• ASSIGNMENT:
Every line of the data needs to be returned exactly.

• EXERCISE DATA:
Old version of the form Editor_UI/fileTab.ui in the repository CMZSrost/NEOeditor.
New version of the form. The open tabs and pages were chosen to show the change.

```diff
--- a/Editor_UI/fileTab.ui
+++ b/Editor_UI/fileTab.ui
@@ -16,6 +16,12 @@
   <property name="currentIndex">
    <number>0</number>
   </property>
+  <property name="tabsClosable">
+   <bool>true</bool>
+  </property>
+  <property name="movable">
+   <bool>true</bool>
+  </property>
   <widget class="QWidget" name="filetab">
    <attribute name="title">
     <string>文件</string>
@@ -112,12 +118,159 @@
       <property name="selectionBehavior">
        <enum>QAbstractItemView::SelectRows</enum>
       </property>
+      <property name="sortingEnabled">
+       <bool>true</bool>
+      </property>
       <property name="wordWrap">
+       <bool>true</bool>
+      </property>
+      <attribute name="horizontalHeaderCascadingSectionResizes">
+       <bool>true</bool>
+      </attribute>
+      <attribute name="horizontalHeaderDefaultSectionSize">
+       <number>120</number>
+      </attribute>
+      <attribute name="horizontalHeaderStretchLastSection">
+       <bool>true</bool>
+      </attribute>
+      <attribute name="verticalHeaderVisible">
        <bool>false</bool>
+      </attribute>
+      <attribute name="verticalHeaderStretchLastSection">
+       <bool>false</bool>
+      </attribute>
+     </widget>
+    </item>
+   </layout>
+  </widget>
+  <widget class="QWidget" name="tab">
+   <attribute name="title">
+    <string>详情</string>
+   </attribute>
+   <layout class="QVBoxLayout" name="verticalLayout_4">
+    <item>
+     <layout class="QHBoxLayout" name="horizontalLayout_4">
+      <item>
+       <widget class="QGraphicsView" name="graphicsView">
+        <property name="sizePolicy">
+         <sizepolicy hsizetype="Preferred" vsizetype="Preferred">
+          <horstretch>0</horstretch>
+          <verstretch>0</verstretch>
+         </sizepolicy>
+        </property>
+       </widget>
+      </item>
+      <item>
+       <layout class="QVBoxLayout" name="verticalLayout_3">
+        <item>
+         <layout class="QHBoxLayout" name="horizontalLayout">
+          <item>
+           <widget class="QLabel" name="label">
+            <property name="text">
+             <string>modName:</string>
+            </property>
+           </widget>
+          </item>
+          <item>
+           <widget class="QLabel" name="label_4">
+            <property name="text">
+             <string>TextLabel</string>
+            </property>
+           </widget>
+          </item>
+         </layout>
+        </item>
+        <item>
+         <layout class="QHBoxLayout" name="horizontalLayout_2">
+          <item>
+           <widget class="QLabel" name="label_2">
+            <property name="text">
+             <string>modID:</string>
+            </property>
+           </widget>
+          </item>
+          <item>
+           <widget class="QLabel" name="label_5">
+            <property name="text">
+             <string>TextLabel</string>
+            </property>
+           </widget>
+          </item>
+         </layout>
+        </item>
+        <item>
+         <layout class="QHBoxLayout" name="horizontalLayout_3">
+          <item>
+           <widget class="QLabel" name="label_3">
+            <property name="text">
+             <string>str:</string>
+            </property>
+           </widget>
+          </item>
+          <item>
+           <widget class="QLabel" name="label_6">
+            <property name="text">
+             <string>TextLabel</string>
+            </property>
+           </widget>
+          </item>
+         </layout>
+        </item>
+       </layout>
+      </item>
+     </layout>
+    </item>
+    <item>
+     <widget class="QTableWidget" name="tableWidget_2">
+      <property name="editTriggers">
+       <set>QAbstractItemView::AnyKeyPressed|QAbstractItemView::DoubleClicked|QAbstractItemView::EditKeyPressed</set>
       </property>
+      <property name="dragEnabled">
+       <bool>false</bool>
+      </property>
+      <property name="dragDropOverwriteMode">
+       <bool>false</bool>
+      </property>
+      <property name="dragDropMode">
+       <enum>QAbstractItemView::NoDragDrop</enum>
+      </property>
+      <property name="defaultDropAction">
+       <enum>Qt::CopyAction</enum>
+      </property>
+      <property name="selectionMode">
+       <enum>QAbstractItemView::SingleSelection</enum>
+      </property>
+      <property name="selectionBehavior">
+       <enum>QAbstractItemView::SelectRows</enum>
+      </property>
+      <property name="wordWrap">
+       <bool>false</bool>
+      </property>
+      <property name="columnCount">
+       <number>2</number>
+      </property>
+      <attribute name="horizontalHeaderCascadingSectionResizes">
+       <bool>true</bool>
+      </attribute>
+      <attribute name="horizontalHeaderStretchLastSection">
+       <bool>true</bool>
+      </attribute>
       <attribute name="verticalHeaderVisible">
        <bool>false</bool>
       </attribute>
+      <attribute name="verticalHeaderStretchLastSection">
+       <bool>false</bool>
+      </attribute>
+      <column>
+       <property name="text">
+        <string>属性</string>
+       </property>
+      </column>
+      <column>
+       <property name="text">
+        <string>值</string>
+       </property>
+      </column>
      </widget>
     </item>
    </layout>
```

• SOLUTION BELOW:
Old version of the form Editor_UI/fileTab.ui in the repository CMZSrost/NEOeditor.
New version of the form. The open tabs and pages were chosen to show the change.

```diff
--- a/Editor_UI/fileTab.ui
+++ b/Editor_UI/fileTab.ui
@@ -16,6 +16,12 @@
   <property name="currentIndex">
    <number>0</number>
   </property>
+  <property name="tabsClosable">
+   <bool>true</bool>
+  </property>
+  <property name="movable">
+   <bool>true</bool>
+  </property>
   <widget class="QWidget" name="filetab">
    <attribute name="title">
     <string>文件</string>
@@ -112,12 +118,159 @@
       <property name="selectionBehavior">
        <enum>QAbstractItemView::SelectRows</enum>
       </property>
+      <property name="sortingEnabled">
+       <bool>true</bool>
+      </property>
       <property name="wordWrap">
+       <bool>true</bool>
+      </property>
+      <attribute name="horizontalHeaderCascadingSectionResizes">
+       <bool>true</bool>
+      </attribute>
+      <attribute name="horizontalHeaderDefaultSectionSize">
+       <number>120</number>
+      </attribute>
+      <attribute name="horizontalHeaderStretchLastSection">
+       <bool>true</bool>
+      </attribute>
+      <attribute name="verticalHeaderVisible">
        <bool>false</bool>
+      </attribute>
+      <attribute name="verticalHeaderStretchLastSection">
+       <bool>false</bool>
+      </attribute>
+     </widget>
+    </item>
+   </layout>
+  </widget>
+  <widget class="QWidget" name="tab">
+   <attribute name="title">
+    <string>详情</string>
+   </attribute>
+   <layout class="QVBoxLayout" name="verticalLayout_4">
+    <item>
+     <layout class="QHBoxLayout" name="horizontalLayout_4">
+      <item>
+       <widget class="QGraphicsView" name="graphicsView">
+        <property name="sizePolicy">
+         <sizepolicy hsizetype="Preferred" vsizetype="Preferred">
+          <horstretch>0</horstretch>
+          <verstretch>0</verstretch>
+         </sizepolicy>
+        </property>
+       </widget>
+      </item>
+      <item>
+       <layout class="QVBoxLayout" name="verticalLayout_3">
+        <item>
+         <layout class="QHBoxLayout" name="horizontalLayout">
+          <item>
+           <widget class="QLabel" name="label">
+            <property name="text">
+             <string>modName:</string>
+            </property>
+           </widget>
+          </item>
+          <item>
+           <widget class="QLabel" name="label_4">
+            <property name="text">
+             <string>TextLabel</string>
+            </property>
+           </widget>
+          </item>
+         </layout>
+        </item>
+        <item>
+         <layout class="QHBoxLayout" name="horizontalLayout_2">
+          <item>
+           <widget class="QLabel" name="label_2">
+            <property name="text">
+             <string>modID:</string>
+            </property>
+           </widget>
+          </item>
+          <item>
+           <widget class="QLabel" name="label_5">
+            <property name="text">
+             <string>TextLabel</string>
+            </property>
+           </widget>
+          </item>
+         </layout>
+        </item>
+        <item>
+         <layout class="QHBoxLayout" name="horizontalLayout_3">
+          <item>
+           <widget class="QLabel" name="label_3">
+            <property name="text">
+             <string>str:</string>
+            </property>
+           </widget>
+          </item>
+          <item>
+           <widget class="QLabel" name="label_6">
+            <property name="text">
+             <string>TextLabel</string>
+            </property>
+           </widget>
+          </item>
+         </layout>
+        </item>
+       </layout>
+      </item>
+     </layout>
+    </item>
+    <item>
+     <widget class="QTableWidget" name="tableWidget_2">
+      <property name="editTriggers">
+       <set>QAbstractItemView::AnyKeyPressed|QAbstractItemView::DoubleClicked|QAbstractItemView::EditKeyPressed</set>
       </property>
+      <property name="dragEnabled">
+       <bool>false</bool>
+      </property>
+      <property name="dragDropOverwriteMode">
+       <bool>false</bool>
+      </property>
+      <property name="dragDropMode">
+       <enum>QAbstractItemView::NoDragDrop</enum>
+      </property>
+      <property name="defaultDropAction">
+       <enum>Qt::CopyAction</enum>
+      </property>
+      <property name="selectionMode">
+       <enum>QAbstractItemView::SingleSelection</enum>
+      </property>
+      <property name="selectionBehavior">
+       <enum>QAbstractItemView::SelectRows</enum>
+      </property>
+      <property name="wordWrap">
+       <bool>false</bool>
+      </property>
+      <property name="columnCount">
+       <number>2</number>
+      </property>
+      <attribute name="horizontalHeaderCascadingSectionResizes">
+       <bool>true</bool>
+      </attribute>
+      <attribute name="horizontalHeaderStretchLastSection">
+       <bool>true</bool>
+      </attribute>
       <attribute name="verticalHeaderVisible">
        <bool>false</bool>
       </attribute>
+      <attribute name="verticalHeaderStretchLastSection">
+       <bool>false</bool>
+      </attribute>
+      <column>
+       <property name="text">
+        <string>属性</string>
+       </property>
+      </column>
+      <column>
+       <property name="text">
+        <string>值</string>
+       </property>
+      </column>
      </widget>
     </item>
    </layout>
```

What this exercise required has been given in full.